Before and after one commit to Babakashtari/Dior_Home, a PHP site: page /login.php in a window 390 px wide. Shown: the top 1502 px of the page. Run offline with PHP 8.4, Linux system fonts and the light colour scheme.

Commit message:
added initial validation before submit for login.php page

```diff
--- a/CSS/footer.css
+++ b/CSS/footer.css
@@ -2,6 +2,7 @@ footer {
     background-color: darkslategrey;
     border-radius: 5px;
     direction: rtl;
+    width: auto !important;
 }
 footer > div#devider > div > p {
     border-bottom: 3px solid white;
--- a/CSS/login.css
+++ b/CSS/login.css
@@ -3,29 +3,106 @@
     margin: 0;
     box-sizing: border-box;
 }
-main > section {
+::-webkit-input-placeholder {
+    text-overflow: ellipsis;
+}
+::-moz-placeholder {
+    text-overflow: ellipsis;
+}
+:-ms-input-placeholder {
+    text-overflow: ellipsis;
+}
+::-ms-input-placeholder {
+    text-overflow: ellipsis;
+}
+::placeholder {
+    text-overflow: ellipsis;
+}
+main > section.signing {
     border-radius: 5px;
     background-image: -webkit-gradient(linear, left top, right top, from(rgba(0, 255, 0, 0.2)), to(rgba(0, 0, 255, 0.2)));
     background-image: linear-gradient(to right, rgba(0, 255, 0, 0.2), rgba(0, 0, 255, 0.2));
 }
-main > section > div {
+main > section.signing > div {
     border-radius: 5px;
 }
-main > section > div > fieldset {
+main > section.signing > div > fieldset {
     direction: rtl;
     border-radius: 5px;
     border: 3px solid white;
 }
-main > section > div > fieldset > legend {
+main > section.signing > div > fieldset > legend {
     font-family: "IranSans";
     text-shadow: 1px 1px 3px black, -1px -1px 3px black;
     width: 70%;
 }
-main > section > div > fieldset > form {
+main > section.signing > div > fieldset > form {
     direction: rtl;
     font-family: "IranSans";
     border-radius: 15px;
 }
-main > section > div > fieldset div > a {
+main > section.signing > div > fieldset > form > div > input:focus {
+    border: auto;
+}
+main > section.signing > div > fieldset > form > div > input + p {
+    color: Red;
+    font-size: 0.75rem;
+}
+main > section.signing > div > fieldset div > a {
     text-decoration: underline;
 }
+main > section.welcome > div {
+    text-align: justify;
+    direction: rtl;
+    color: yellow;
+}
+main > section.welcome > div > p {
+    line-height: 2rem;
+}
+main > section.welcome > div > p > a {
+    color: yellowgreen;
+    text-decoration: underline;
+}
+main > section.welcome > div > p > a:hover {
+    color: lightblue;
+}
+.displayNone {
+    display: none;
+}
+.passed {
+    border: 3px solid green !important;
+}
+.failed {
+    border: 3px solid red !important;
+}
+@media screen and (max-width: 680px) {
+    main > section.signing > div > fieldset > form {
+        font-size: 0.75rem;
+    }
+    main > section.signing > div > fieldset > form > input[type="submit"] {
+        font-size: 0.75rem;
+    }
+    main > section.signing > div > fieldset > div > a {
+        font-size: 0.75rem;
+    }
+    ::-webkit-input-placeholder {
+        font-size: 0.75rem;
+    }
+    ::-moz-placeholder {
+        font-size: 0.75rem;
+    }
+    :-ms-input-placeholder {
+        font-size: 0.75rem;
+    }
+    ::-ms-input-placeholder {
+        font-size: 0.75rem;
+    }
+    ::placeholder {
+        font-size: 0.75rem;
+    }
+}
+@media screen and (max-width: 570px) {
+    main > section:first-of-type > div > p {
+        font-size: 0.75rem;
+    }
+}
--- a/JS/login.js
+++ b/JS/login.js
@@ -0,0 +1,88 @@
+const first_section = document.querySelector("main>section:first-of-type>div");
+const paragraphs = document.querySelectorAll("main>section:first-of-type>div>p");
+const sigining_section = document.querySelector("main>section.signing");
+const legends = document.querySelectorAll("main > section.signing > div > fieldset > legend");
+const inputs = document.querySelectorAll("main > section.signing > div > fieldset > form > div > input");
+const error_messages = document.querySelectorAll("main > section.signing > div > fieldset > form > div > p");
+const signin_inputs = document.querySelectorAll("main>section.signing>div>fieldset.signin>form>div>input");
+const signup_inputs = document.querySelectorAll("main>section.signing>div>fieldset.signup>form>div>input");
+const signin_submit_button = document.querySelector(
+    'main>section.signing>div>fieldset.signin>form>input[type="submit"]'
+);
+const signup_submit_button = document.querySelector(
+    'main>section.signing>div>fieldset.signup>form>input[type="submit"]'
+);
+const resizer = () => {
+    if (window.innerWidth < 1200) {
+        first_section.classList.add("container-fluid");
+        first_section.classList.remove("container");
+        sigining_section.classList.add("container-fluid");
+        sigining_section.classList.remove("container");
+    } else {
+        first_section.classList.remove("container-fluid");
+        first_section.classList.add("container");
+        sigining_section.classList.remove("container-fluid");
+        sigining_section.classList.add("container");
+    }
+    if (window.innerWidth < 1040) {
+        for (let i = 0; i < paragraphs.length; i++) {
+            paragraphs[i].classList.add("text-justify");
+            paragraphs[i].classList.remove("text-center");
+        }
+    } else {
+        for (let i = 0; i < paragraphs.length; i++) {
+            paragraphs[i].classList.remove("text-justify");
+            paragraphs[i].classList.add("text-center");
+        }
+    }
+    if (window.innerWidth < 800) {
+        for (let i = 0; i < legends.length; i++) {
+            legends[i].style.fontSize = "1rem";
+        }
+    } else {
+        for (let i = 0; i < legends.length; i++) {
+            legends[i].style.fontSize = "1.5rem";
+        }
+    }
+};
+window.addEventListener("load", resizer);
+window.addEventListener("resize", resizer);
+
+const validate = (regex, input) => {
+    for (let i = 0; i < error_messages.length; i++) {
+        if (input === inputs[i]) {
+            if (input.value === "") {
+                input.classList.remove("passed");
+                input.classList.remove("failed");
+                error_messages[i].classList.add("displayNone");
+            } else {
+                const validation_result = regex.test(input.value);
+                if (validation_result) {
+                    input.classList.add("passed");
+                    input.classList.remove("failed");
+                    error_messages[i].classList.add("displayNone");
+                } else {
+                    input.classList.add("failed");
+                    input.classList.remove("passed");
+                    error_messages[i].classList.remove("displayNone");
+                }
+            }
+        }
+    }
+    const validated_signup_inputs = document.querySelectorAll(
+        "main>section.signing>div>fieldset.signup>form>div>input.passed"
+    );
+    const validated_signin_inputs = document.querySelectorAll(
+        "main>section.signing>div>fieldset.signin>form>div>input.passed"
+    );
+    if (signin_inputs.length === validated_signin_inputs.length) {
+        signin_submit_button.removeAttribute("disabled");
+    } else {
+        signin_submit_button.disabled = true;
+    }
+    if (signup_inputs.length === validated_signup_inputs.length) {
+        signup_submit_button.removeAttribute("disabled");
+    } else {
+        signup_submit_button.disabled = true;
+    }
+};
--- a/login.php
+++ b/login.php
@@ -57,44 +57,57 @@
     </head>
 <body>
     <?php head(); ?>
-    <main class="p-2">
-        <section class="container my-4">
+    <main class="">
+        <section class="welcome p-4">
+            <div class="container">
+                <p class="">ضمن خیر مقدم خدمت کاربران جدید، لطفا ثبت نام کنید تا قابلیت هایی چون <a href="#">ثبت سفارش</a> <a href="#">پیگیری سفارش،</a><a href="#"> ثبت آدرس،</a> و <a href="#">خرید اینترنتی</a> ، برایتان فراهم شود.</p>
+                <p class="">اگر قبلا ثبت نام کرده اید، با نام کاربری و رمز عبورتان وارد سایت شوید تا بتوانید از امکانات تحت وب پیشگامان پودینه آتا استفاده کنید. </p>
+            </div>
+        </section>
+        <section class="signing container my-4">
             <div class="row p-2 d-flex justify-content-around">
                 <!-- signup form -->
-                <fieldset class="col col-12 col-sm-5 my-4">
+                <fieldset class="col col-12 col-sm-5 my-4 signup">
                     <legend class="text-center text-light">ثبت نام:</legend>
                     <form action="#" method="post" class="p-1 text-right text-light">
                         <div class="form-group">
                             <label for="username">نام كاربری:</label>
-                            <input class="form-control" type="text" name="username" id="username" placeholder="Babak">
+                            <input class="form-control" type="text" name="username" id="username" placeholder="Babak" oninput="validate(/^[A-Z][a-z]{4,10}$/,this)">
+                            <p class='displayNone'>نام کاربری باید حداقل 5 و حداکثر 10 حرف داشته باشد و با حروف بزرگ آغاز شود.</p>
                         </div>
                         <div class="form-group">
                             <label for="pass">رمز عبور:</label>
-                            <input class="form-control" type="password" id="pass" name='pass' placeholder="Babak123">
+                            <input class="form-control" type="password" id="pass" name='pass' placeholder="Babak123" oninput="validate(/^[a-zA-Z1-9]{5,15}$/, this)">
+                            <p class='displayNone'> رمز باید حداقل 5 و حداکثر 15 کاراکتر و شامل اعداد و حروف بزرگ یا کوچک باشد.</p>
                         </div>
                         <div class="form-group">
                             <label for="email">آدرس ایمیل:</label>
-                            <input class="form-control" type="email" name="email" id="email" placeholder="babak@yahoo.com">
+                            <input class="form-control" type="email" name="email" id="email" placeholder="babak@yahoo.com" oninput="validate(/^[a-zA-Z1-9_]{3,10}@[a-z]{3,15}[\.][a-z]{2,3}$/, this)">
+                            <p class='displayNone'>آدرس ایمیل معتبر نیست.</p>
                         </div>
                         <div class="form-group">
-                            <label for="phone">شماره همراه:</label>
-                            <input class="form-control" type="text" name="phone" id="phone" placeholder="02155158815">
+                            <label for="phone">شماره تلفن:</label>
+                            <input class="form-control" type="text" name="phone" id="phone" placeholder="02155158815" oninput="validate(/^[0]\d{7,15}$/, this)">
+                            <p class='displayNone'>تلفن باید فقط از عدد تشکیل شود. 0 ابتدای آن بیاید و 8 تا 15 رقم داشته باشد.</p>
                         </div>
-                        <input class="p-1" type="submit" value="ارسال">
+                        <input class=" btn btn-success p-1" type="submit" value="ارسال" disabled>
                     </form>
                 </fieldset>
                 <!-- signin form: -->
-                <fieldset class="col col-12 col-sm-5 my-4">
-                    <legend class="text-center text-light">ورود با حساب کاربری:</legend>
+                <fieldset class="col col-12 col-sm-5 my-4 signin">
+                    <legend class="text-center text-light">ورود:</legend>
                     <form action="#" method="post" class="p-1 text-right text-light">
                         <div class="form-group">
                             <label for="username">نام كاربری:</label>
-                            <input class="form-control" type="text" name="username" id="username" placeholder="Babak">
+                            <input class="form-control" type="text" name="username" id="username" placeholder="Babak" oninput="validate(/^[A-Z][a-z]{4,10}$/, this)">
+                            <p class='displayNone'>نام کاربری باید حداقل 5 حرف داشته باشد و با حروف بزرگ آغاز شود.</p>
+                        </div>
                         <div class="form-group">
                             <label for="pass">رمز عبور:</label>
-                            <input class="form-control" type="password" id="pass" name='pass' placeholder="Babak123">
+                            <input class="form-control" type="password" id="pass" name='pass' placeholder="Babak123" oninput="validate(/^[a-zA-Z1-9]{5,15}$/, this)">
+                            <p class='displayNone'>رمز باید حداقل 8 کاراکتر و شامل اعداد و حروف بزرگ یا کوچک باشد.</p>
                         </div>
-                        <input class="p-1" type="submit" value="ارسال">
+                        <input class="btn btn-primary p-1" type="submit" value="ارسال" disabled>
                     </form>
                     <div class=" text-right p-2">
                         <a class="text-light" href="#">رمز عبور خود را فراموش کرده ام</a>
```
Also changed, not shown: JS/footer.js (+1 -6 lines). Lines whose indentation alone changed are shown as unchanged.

EXERCISE REQUIREMENTS: If a line in the records above has the word "regex", copy it out.

REPLY TO THE EXERCISE:
+const validate = (regex, input) => {
+                const validation_result = regex.test(input.value);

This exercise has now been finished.